↓↓↓

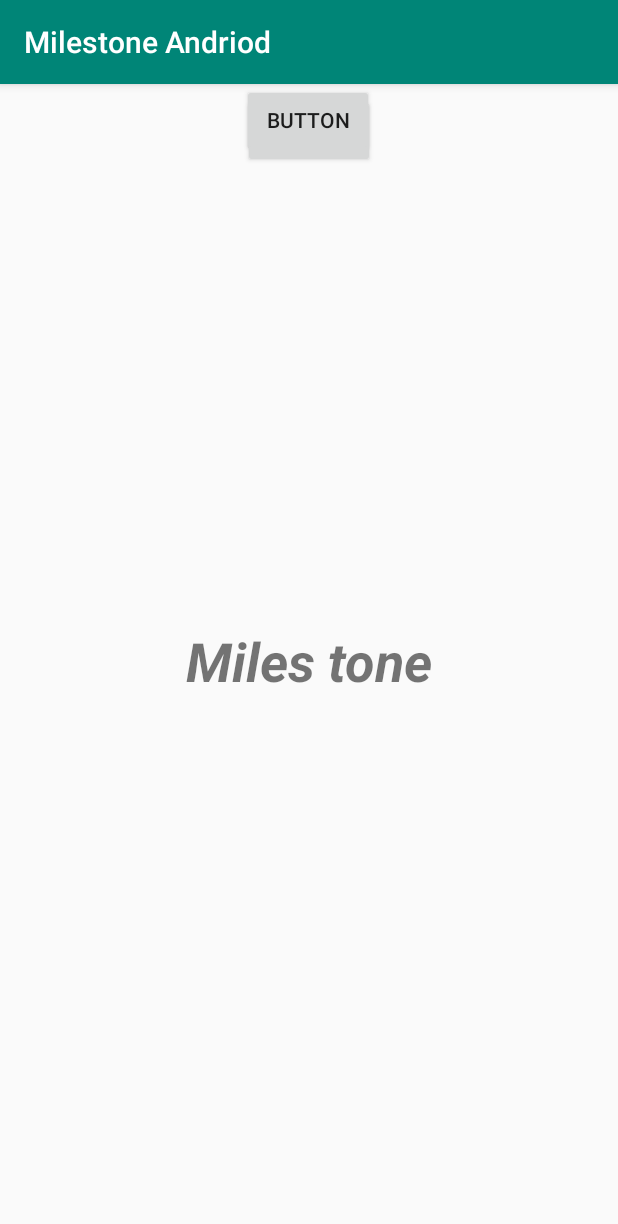
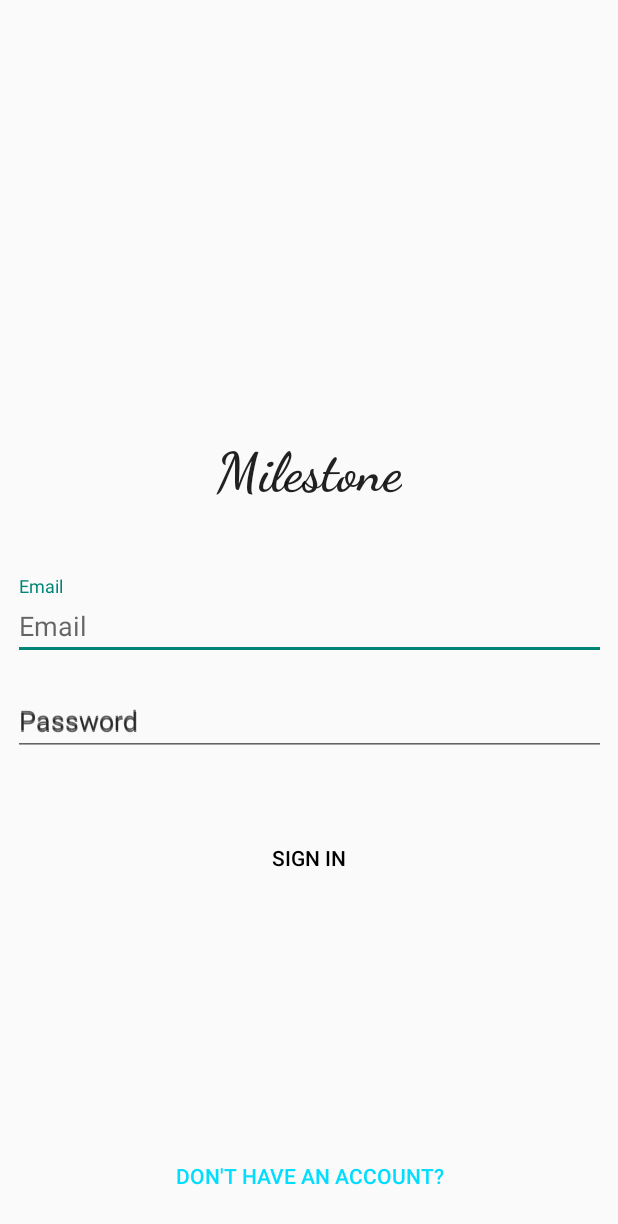
Before and after one commit to Qusid/MilestoneAndriod, an Android app: the screen it shows after launch (MainActivity), on a phone screen of 412 x 824 dp. Shown: the top 1224 px of the screen. Run offline under Robolectric (Android 15) with nearby library versions, the phone set to English and light mode, and no system bars.

Commit message:
login screen

```diff
--- a/app/build.gradle
+++ b/app/build.gradle
@@ -25,4 +25,5 @@ dependencies {
     testImplementation 'junit:junit:4.12'
     androidTestImplementation 'com.android.support.test:runner:1.0.2'
     androidTestImplementation 'com.android.support.test.espresso:espresso-core:3.0.2'
+    implementation 'com.android.support:design:28.0.0'
 }
--- a/app/src/main/AndroidManifest.xml
+++ b/app/src/main/AndroidManifest.xml
@@ -6,12 +6,13 @@
     <dist:module dist:instant="true" />
 
     <application
+
         android:allowBackup="true"
         android:icon="@mipmap/ic_launcher"
         android:label="@string/app_name"
         android:roundIcon="@mipmap/ic_launcher_round"
         android:supportsRtl="true"
-        android:theme="@style/AppTheme">
+        android:theme="@style/Theme.AppCompat.Light.NoActionBar">
         <activity android:name=".MainActivity">
             <intent-filter>
                 <action android:name="android.intent.action.MAIN" />
--- a/app/src/main/java/com/example/milestoneandriod/MainActivity.java
+++ b/app/src/main/java/com/example/milestoneandriod/MainActivity.java
@@ -7,6 +7,7 @@ public class MainActivity extends AppCompatActivity {
 
     @Override
     protected void onCreate(Bundle savedInstanceState) {
+
         super.onCreate(savedInstanceState);
         setContentView(R.layout.activity_main);
     }
--- a/app/src/main/res/layout/activity_main.xml
+++ b/app/src/main/res/layout/activity_main.xml
@@ -7,35 +7,82 @@
     tools:context=".MainActivity">
 
     <TextView
+        android:id="@+id/textView"
         android:layout_width="wrap_content"
         android:layout_height="wrap_content"
-        android:text="Miles tone"
-        android:textAlignment="center"
+        android:fontFamily="cursive"
+        android:text="Milestone"
+        android:textAppearance="@style/TextAppearance.AppCompat"
         android:textSize="36sp"
-        android:textStyle="bold|italic"
+        android:textStyle="bold"
         app:layout_constraintBottom_toBottomOf="parent"
+        app:layout_constraintEnd_toEndOf="parent"
         app:layout_constraintLeft_toLeftOf="parent"
         app:layout_constraintRight_toRightOf="parent"
-        app:layout_constraintTop_toTopOf="parent" />
+        app:layout_constraintStart_toStartOf="parent"
+        app:layout_constraintTop_toTopOf="parent"
+        app:layout_constraintVertical_bias="0.375"
+        tools:text="@string/APP" />
+
+    <android.support.design.widget.TextInputLayout
+        android:id="@+id/textInputLayout2"
+        android:layout_width="395dp"
+        android:layout_height="wrap_content"
+        android:hint="Email"
+        app:layout_constraintBottom_toBottomOf="parent"
+        app:layout_constraintEnd_toEndOf="parent"
+        app:layout_constraintStart_toStartOf="parent"
+        app:layout_constraintTop_toTopOf="parent">
+
+        <android.support.design.widget.TextInputEditText
+            android:id="@+id/textInputEditText"
+            android:layout_width="match_parent"
+            android:layout_height="wrap_content"
+            android:hint="Email"
+            android:inputType="textWebEmailAddress"
+            tools:textColorLink="@android:color/black" />
+    </android.support.design.widget.TextInputLayout>
+
+    <android.support.design.widget.TextInputLayout
+        android:id="@+id/textInputLayout"
+        android:layout_width="395dp"
+        android:layout_height="wrap_content"
+        android:layout_marginTop="8dp"
+        android:hint="Password"
+        app:layout_constraintEnd_toEndOf="parent"
+        app:layout_constraintStart_toStartOf="parent"
+        app:layout_constraintTop_toBottomOf="@+id/textInputLayout2">
+
+        <android.support.design.widget.TextInputEditText
+            android:layout_width="match_parent"
+            android:layout_height="wrap_content"
+            android:hint="Password"
+            android:inputType="textPassword"
+            tools:textColorLink="@android:color/black" />
+    </android.support.design.widget.TextInputLayout>
+
+    <Button
+        android:id="@+id/button"
+        style="@style/Widget.AppCompat.Button.Borderless.Colored"
+        android:layout_width="wrap_content"
+        android:layout_height="wrap_content"
+        android:layout_marginTop="44dp"
+        android:text="Sign In"
+        android:textColor="@android:color/black"
+        app:layout_constraintEnd_toEndOf="parent"
+        app:layout_constraintStart_toStartOf="parent"
+        app:layout_constraintTop_toBottomOf="@+id/textInputLayout" />
 
     <Button
         android:id="@+id/button2"
+        style="@style/Widget.AppCompat.Button.Borderless.Colored"
         android:layout_width="wrap_content"
         android:layout_height="wrap_content"
-        android:layout_marginTop="8dp"
-        android:text="Button"
+        android:layout_marginBottom="16dp"
+        android:text="Don't have an account?"
+        android:textColor="@android:color/holo_blue_bright"
+        app:layout_constraintBottom_toBottomOf="parent"
         app:layout_constraintEnd_toEndOf="parent"
-        app:layout_constraintStart_toStartOf="parent"
-        app:layout_constraintTop_toTopOf="parent" />
-
-    <Button
-        android:id="@+id/button"
-        android:layout_width="wrap_content"
-        android:layout_height="wrap_content"
-        android:text="Button"
-        app:layout_constraintEnd_toEndOf="parent"
-        app:layout_constraintHorizontal_bias="0.498"
-        app:layout_constraintStart_toStartOf="parent"
-        tools:layout_editor_absoluteY="578dp" />
+        app:layout_constraintStart_toStartOf="parent" />
 
 </android.support.constraint.ConstraintLayout>
--- a/app/src/main/res/values/strings.xml
+++ b/app/src/main/res/values/strings.xml
@@ -1,3 +1,4 @@
 <resources>
     <string name="app_name">Milestone Andriod</string>
+    <string name="APP">Milestone</string>
 </resources>
```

↑↑↑

Work out how many lines of the material contain "tools". Reply with that number only.

§ RESPONSE AREA:
5